(Input records Opens)

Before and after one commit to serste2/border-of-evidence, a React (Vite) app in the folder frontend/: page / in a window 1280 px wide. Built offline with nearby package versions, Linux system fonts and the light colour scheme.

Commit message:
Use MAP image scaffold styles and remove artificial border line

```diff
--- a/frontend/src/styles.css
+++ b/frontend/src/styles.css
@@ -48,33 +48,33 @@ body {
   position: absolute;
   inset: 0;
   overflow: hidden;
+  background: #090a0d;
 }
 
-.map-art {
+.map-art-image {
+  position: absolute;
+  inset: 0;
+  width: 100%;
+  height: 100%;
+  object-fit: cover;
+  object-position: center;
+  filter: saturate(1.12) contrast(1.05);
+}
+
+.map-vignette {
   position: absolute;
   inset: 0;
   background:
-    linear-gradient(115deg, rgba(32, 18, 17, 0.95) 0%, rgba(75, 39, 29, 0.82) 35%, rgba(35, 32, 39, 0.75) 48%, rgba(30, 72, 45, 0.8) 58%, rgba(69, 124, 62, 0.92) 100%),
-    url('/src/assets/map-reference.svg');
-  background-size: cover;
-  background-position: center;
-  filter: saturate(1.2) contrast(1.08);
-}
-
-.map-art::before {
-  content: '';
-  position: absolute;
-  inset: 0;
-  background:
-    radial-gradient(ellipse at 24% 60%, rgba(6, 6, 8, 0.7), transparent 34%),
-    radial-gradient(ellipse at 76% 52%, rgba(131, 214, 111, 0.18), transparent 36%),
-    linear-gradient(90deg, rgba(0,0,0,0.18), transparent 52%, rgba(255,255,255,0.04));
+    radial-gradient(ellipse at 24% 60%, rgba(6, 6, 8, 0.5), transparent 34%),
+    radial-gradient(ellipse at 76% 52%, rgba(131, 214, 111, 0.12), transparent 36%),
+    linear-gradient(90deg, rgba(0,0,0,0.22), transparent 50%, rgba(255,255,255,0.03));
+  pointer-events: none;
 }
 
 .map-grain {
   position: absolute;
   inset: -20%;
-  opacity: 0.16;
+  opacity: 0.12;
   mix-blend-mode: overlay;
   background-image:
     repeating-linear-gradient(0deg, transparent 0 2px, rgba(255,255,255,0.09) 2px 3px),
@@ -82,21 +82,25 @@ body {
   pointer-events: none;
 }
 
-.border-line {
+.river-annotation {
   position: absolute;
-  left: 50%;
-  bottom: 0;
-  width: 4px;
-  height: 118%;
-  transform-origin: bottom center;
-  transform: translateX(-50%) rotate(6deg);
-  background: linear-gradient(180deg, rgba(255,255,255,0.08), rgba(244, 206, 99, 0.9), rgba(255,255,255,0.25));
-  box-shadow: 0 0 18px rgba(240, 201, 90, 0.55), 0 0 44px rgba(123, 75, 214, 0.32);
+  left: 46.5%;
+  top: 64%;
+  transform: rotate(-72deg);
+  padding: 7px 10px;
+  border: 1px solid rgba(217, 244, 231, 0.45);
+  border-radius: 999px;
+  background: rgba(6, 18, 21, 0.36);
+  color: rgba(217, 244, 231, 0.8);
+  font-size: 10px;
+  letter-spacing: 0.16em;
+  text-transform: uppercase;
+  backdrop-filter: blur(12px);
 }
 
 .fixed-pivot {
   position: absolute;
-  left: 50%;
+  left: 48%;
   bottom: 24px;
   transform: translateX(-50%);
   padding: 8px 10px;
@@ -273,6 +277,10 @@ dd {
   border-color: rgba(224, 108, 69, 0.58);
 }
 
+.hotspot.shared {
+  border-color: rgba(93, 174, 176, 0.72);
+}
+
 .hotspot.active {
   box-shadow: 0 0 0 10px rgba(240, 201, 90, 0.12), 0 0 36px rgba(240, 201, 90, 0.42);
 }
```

(Input records Closes)

*What you are asked to do*: Output the listing above word for word.

*Your response*:
Before and after one commit to serste2/border-of-evidence, a React (Vite) app in the folder frontend/: page / in a window 1280 px wide. Built offline with nearby package versions, Linux system fonts and the light colour scheme.

Commit message:
Use MAP image scaffold styles and remove artificial border line

```diff
--- a/frontend/src/styles.css
+++ b/frontend/src/styles.css
@@ -48,33 +48,33 @@ body {
   position: absolute;
   inset: 0;
   overflow: hidden;
+  background: #090a0d;
 }
 
-.map-art {
+.map-art-image {
+  position: absolute;
+  inset: 0;
+  width: 100%;
+  height: 100%;
+  object-fit: cover;
+  object-position: center;
+  filter: saturate(1.12) contrast(1.05);
+}
+
+.map-vignette {
   position: absolute;
   inset: 0;
   background:
-    linear-gradient(115deg, rgba(32, 18, 17, 0.95) 0%, rgba(75, 39, 29, 0.82) 35%, rgba(35, 32, 39, 0.75) 48%, rgba(30, 72, 45, 0.8) 58%, rgba(69, 124, 62, 0.92) 100%),
-    url('/src/assets/map-reference.svg');
-  background-size: cover;
-  background-position: center;
-  filter: saturate(1.2) contrast(1.08);
-}
-
-.map-art::before {
-  content: '';
-  position: absolute;
-  inset: 0;
-  background:
-    radial-gradient(ellipse at 24% 60%, rgba(6, 6, 8, 0.7), transparent 34%),
-    radial-gradient(ellipse at 76% 52%, rgba(131, 214, 111, 0.18), transparent 36%),
-    linear-gradient(90deg, rgba(0,0,0,0.18), transparent 52%, rgba(255,255,255,0.04));
+    radial-gradient(ellipse at 24% 60%, rgba(6, 6, 8, 0.5), transparent 34%),
+    radial-gradient(ellipse at 76% 52%, rgba(131, 214, 111, 0.12), transparent 36%),
+    linear-gradient(90deg, rgba(0,0,0,0.22), transparent 50%, rgba(255,255,255,0.03));
+  pointer-events: none;
 }
 
 .map-grain {
   position: absolute;
   inset: -20%;
-  opacity: 0.16;
+  opacity: 0.12;
   mix-blend-mode: overlay;
   background-image:
     repeating-linear-gradient(0deg, transparent 0 2px, rgba(255,255,255,0.09) 2px 3px),
@@ -82,21 +82,25 @@ body {
   pointer-events: none;
 }
 
-.border-line {
+.river-annotation {
   position: absolute;
-  left: 50%;
-  bottom: 0;
-  width: 4px;
-  height: 118%;
-  transform-origin: bottom center;
-  transform: translateX(-50%) rotate(6deg);
-  background: linear-gradient(180deg, rgba(255,255,255,0.08), rgba(244, 206, 99, 0.9), rgba(255,255,255,0.25));
-  box-shadow: 0 0 18px rgba(240, 201, 90, 0.55), 0 0 44px rgba(123, 75, 214, 0.32);
+  left: 46.5%;
+  top: 64%;
+  transform: rotate(-72deg);
+  padding: 7px 10px;
+  border: 1px solid rgba(217, 244, 231, 0.45);
+  border-radius: 999px;
+  background: rgba(6, 18, 21, 0.36);
+  color: rgba(217, 244, 231, 0.8);
+  font-size: 10px;
+  letter-spacing: 0.16em;
+  text-transform: uppercase;
+  backdrop-filter: blur(12px);
 }
 
 .fixed-pivot {
   position: absolute;
-  left: 50%;
+  left: 48%;
   bottom: 24px;
   transform: translateX(-50%);
   padding: 8px 10px;
@@ -273,6 +277,10 @@ dd {
   border-color: rgba(224, 108, 69, 0.58);
 }
 
+.hotspot.shared {
+  border-color: rgba(93, 174, 176, 0.72);
+}
+
 .hotspot.active {
   box-shadow: 0 0 0 10px rgba(240, 201, 90, 0.12), 0 0 36px rgba(240, 201, 90, 0.42);
 }
```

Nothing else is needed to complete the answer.